Today as I was out for my bike ride (in the sun, minimal wind…sigh*), I realized something: I’m training! I’ve never done this before. Yesterday when I bought my wetsuit (ouch says my bank account), I said to the folks at the store, “I’ve never trained on purpose before.” This is so true!
Before, my motivation was always less than ideal. For a long time, I got up in the morning and worked out (bike ride, run, spin class, whatever) because I’d binged the night before and felt like I needed to pay for my sins. For a while, afternoon workouts were a must because I was scared to be at home alone, mostly because I’d binge. For some time (more than once), I was working out multiple times a day. I think besides thinking this would help me lose weight, I also use exercise as a major distraction.
While I’ve said before that there is a fine line between dedication and obsession, I really am learning to find that difference. Yesterday, for example, I woke up and was just about to have breakfast when my vision went blurry. If you get migraines, you know what I mean. Needless to say, this sucks. I’d be lying if I said I decided then and there to take a rest day. I went back to bed, slept it off, and spent the afternoon wetsuit shopping/seeing my mom as planned. But even though I had missed the run I was planning on doing (just a short 40 minutes, mostly working on running properly) in the morning for a legitimate reason, had taken my migraine medicine (which I’m fairly certain is a vasodilator?), and had my mom’s company for the day, I still kept thinking I’d run before dinner. Even though these ‘excuses’ are legitimate, and so is the fact that it was hot out, I haven’t had a rest day in forever, and I was tired, I still had to tell myself that it’s okay to have an unplanned recovery day. Luckily I’m readingThe Athlete’s Guide to Recovery right now as an extra reminder to take it easy (PS I tweeted at the author, Sage Rountree, and she replied! how cool is that?!). I took the evening off and today I had a much better ride for it. I think I’m finding myself more on the side of dedicated athlete than obsessive exerciser these days…

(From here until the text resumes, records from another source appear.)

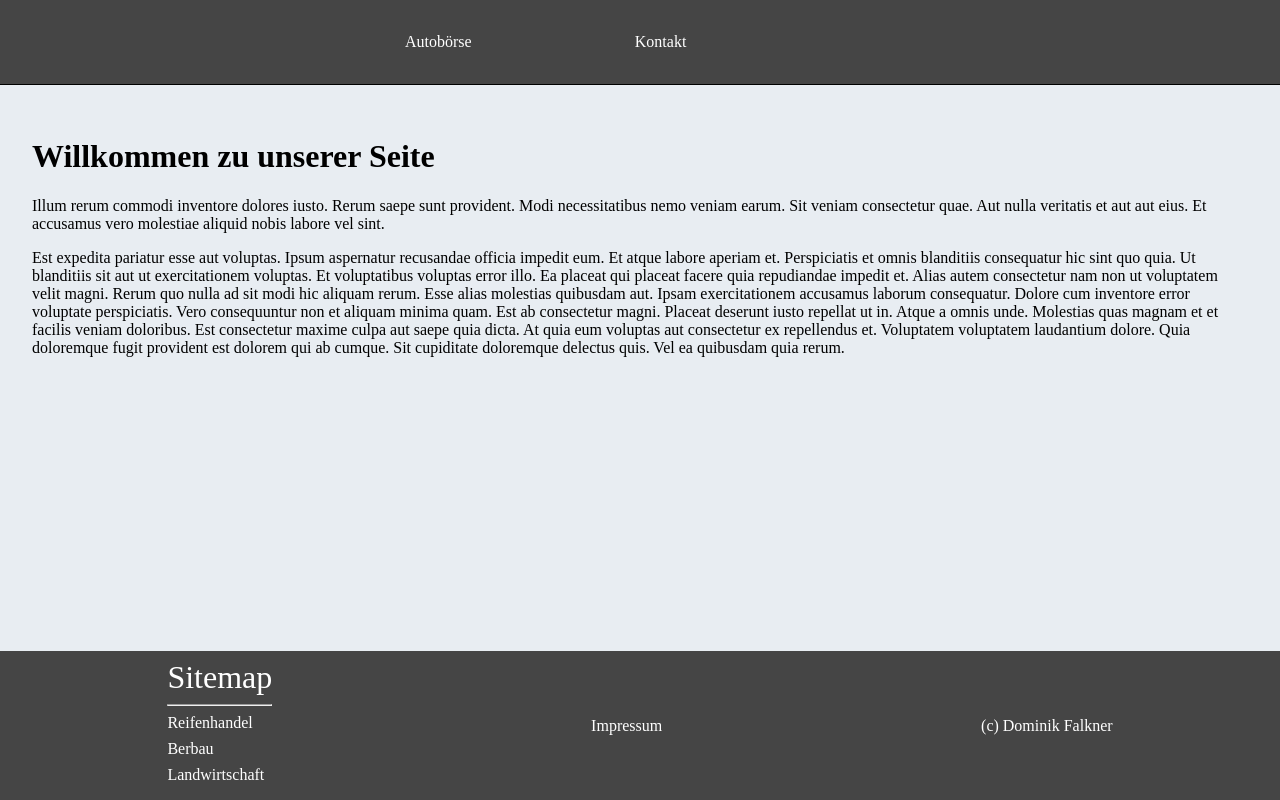
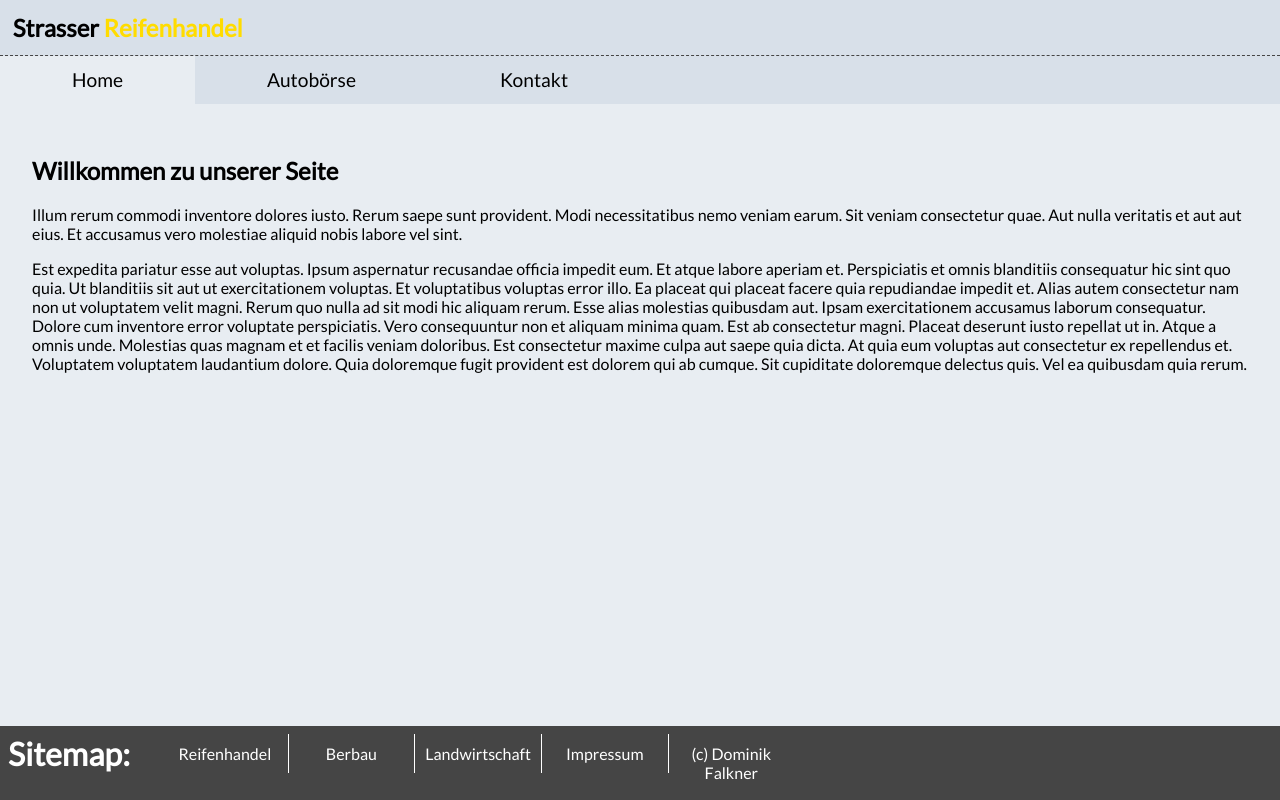
Before and after one commit to falknerdominik/strasser, a website: page static/compiled/reifenhandel/index.html in a window 1280 px wide. Drawn offline with nearby package versions, Linux system fonts and the light colour scheme; files that its build step writes are made by us from their sources.

Commit message:
[014] Change navigation to a more 'flat' design
	* change markup to fit better
	* move styling logo to navigation partial
	* add colors for each 'company'
	* changed logo to temporary replacement

```diff
--- a/static/compiled/reifenhandel/index.html
+++ b/static/compiled/reifenhandel/index.html
@@ -2,21 +2,28 @@
 <html>
   <head>
     <meta charset="utf-8">
-    <title>Landing Page</title>
+    <meta name="viewport" content="width=device-width, initial-scale=1.0">
+    <title>Reifenhandel Strasser</title>
 
+    <link href="https://fonts.googleapis.com/css?family=Lato" rel="stylesheet">
     <link rel="stylesheet" href="../css/partials/reifenhandel.css"
   </head>
   <body>
     <nav class="nav-main">
+    <div class="logo">
+      <a href="index.html">
+        <h1>Strasser <em class="highlight">Reifenhandel</em></h1>
+      </a>
+    </div>
       <ul>
-        <li> <img src="../icons/home.svg" alt="home" class="logo"></li>
-        <li>Autobörse</li>
-        <li>Kontakt</li>
+        <li class="active"><a href="#">Home</a></li>
+        <li><a href="#">Autobörse</a></li>
+        <li><a href="#">Kontakt</a></li>
       </ul>
     </nav>
 
     <main>
-      <h1>Willkommen zu unserer Seite</h1>
+      <h2>Willkommen zu unserer Seite</h2>
       <p> Illum rerum commodi inventore dolores iusto. Rerum saepe sunt provident. Modi necessitatibus nemo veniam earum. Sit veniam consectetur quae. Aut nulla veritatis et aut aut eius. Et accusamus vero molestiae aliquid nobis labore vel sint.</p>
 <p>
 Est expedita pariatur esse aut voluptas. Ipsum aspernatur recusandae officia impedit eum. Et atque labore aperiam et. Perspiciatis et omnis blanditiis consequatur hic sint quo quia. Ut blanditiis sit aut ut exercitationem voluptas.
@@ -34,16 +41,16 @@ At quia eum voluptas aut consectetur ex repellendus et. Voluptatem voluptatem la
 
     <footer>
       <nav class="sitemap">
-        Sitemap
+        <h3>Sitemap:</h3>
         <hr>
         <ul>
           <li><a href="#" class="link">Reifenhandel</a></li>
           <li><a href="#" class="link">Berbau</a></li>
           <li><a href="#" class="link">Landwirtschaft</a></li>
+          <li><a href="#" class="link">Impressum</a></li>
+          <li><a href="#" class="link">(c) Dominik Falkner</a></li>
         </ul>
       </nav>
-      <a href="#" class="link">Impressum</a>
-      <a href="#" class="link">(c) Dominik Falkner</a>
     </footer>
   </body>
 </html>
--- a/static/scss/modules/colors.scss
+++ b/static/scss/modules/colors.scss
@@ -1,5 +1,11 @@
 /* base colors */
 $bg-color: #e8edf2;
 $txt-color: black;
+
 $footer-color: #454545;
 $nav-color: #454545;
+
+// bergbau
+$yellow: #FFDC00;
+$blue: #0074D9;
+$red: #FF4136;
--- a/static/scss/modules/footer.scss
+++ b/static/scss/modules/footer.scss
@@ -8,28 +8,79 @@ footer {
   display: flex;
   justify-content: space-around;
   align-items: center;
-  flex-direction: row;
+  text-align: center;
+  flex-direction: column;
   flex-wrap: nowrap;
 
+  .sitemap {
+    width: 100%;
+    ul {
+      text-align: center;
+      display: flex;
+      flex-direction: column;
+      justify-content: center;
+      align-items: center;
+      padding: 0;
+      margin: 0;
+      list-style: none;
+
+      li {
+        width: 100%;
+        padding: 10px;
+
+        &:hover {
+          background-color: $bg-color;
+          a {
+            color: black;
+          }
+        }
+      }
+    }
+
+  }
+
+    // copyright
+    a:last-child {
+      align-self: flex-end;
+    }
 }
 
 @media (min-width: $screen-medium) {
   footer {
-    hr {
-      font-size: 1rem; // reset margin-top
+    padding: 0.5rem;
+    flex-direction: row;
+    flex-wrap: wrap;
+
+    hr { display: none; }
+
+    h3 {
+      margin: 0;
     }
+
     .sitemap {
+      display: flex;
+
+      h3 {
+        font-size: 2rem;
+        margin-right: 2rem;
+      }
+
       ul {
         padding: 0;
         margin: 0;
         list-style: none;
+        width: 50%;
+        flex-direction: row;
+        align-items: baseline;
 
         li {
-          padding: 0 0 .5rem 0;
-          font-size: 1rem;
+          border-right: 1px solid white;
+        }
+
+        li:last-child {
+          border-right: none;
         }
       }
-      font-size: 2rem;
     }
   }
 }
--- a/static/scss/modules/navigation.scss
+++ b/static/scss/modules/navigation.scss
@@ -5,25 +5,48 @@ body {
   flex-direction: column;
 }
 
+.logo {
+  a {
+    text-decoration: none;
+    color: black;
+
+    h1 {
+      margin: 0.8rem;
+      em {
+        font-style: normal;
+        &.highlight { color: $base-color; }
+      }
+    }
+  }
+}
+
 .nav-main {
-  background-color: $nav-color;
-  color: white;
-  border-bottom: 1px solid black;
+  background-color: darken($bg-color, 5% );
+  color: $footer-color;
+  div.logo { border-bottom: 1px dashed $footer-color };
 
   ul {
-
-    .logo {
-      width: 10rem;
-      height: auto;
-    }
-
     list-style: none;
     margin: 0;
     padding: 0;
 
     display: flex;
-    align-items: center;
     justify-content: space-around;
+
+    li {
+      font-size: 1.2rem;
+      padding: .8rem;
+      text-align: center;
+      flex-grow: 1;
+      a {
+        text-decoration: none;
+        color: black;
+      }
+
+      &.active, &:hover, &:focus {
+        background-color: $bg-color;
+      }
+    }
   }
 }
 
@@ -34,6 +57,6 @@ main {
 
 @media (min-width: $screen-medium) {
   .nav-main ul {
-    width: 60%;
+    width: 50%;
   }
 }
--- a/static/scss/partials/base.scss
+++ b/static/scss/partials/base.scss
@@ -5,6 +5,7 @@
 body {
   background-color: $bg-color;
   box-sizing: border-box;
+  font-family: 'Lato', sans-serif;
   padding: 0;
   margin: 0;
 }
--- a/static/scss/partials/reifenhandel.scss
+++ b/static/scss/partials/reifenhandel.scss
@@ -1,4 +1,6 @@
 @import 'base.scss';
+
+$base-color: $yellow;
 
 @import '../modules/navigation.scss';
 
```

That being said, I think it’s important to note that for me, “working out” was always about:
- burning food off/making up for what I’d eaten or planned to eat
- punishing myself
- what I thought I ‘should’ do (cardio, cardio, and more cardio)
- getting a certain average speed
- finishing no matter what
- going as hard as possible
- burning calories
- competing with others
- winging it
- not fueling properly before or after (getting by on as little as possible)
- exercising anyway even if my foot hurt/I was sick/etc.
- thinking of stretching, warming up, and cooling down as lost time
- distracting myself from my problems
- looking a certain way: thin and hardcore
Training for this triathlon has shifted me to a new mindset:
- fueling my workouts appropriately and making sure to recover from them with food
- workouts that make sense
- taking scheduled rest days and even adding extra if necessary
- focusing on what is important (technique, maybe some intervals, etc.) instead of calories burned or speed
- completing something for the sake of doing it (i.e. I am not going to win this triathlon. So what? I’m doing it/you have to start some where!)
- long term: learning how to prevent injury and re-learning my technique so that I can do the sport properly for the LONG haul
- taking the time to warm up, to cool down, and to stretch (I’m still working on this stretching thing)
- using exercise as a time to clear my mind about my problems
- trusting my body
- being a certain way: strong, powerful, and in balance
My list could go on and on but I’ve got a lengthy reading list that I’d like to get workin’ on and my bed (okay, futon where I can sleep by the screen door and not sweat balls all night) is calling to me!
Do you consider yourself someone who works out or someone who trains? Do you think there’s a difference?
If you have a day where you really don’t want to work out, do you force yourself?
What kinds of things motivate you to stay active?
Do you only do races or competitions where you think you’ll win or at least do well or are you okay with just finishing something for the sake of doing it?
What’s your training philosophy/outlook on exercise?
Has anyone ‘famous’-ish ever tweeted back at you?